▸ **Exercise**: Across the records that follow, determine how many lines contain "array" and give only the resulting number.

▸ **Data shown**:
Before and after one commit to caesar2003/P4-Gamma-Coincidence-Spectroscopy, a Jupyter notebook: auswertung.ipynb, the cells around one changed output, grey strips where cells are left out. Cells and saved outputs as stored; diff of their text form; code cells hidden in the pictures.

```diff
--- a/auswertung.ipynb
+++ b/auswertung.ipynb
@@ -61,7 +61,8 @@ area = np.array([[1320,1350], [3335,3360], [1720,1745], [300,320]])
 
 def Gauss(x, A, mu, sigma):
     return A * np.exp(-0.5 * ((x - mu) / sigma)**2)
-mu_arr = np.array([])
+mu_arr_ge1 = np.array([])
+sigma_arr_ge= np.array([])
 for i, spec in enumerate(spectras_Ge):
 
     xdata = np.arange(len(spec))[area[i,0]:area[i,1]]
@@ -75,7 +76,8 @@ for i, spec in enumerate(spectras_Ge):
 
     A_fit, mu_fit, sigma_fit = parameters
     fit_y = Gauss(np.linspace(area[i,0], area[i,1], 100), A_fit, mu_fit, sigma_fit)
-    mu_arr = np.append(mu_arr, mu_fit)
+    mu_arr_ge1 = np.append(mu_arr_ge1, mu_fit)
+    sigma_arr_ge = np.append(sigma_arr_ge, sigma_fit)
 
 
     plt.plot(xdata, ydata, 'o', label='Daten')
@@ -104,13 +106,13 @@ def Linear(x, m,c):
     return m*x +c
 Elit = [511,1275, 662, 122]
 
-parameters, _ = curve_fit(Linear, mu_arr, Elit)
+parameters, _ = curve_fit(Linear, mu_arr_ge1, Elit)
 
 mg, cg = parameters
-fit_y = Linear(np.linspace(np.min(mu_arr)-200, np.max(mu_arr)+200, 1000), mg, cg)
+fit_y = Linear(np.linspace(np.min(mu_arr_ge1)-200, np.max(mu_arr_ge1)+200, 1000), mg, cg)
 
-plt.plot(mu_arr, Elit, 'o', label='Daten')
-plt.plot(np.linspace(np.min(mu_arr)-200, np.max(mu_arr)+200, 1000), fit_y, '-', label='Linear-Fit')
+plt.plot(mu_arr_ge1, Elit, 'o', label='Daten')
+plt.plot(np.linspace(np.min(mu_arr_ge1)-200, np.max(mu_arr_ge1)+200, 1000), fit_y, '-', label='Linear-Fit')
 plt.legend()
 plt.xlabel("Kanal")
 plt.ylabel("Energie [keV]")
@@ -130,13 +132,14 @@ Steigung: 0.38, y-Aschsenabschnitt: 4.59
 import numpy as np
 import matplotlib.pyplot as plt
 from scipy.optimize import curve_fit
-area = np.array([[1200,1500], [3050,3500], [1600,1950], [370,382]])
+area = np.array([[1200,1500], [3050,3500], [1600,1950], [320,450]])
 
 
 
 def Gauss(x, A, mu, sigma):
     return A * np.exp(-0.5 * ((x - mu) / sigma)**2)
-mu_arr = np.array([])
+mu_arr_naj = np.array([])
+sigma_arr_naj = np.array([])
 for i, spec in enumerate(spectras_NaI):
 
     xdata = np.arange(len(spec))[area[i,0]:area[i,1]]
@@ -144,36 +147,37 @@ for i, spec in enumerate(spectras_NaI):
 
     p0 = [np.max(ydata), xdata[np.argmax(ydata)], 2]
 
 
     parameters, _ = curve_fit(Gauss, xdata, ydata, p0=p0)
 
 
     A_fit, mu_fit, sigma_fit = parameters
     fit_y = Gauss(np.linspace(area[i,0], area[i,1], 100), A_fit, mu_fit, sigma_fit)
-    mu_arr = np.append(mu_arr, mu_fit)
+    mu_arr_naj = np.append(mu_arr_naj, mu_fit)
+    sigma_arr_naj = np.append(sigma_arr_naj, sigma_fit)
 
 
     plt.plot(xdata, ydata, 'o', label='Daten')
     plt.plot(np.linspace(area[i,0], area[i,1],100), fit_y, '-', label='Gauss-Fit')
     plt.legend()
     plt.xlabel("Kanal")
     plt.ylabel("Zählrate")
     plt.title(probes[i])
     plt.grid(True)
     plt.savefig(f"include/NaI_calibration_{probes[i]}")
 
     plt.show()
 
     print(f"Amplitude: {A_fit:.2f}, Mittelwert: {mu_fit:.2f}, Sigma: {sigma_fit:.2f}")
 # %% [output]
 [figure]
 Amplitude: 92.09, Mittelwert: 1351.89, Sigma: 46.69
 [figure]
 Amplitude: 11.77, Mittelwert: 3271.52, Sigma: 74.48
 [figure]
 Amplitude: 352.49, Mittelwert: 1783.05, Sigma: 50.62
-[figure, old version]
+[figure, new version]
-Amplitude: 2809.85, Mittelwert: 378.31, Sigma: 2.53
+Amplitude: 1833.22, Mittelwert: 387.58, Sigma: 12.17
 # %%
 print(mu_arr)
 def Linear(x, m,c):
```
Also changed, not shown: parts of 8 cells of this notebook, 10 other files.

▸ **Answer to the exercise**: 9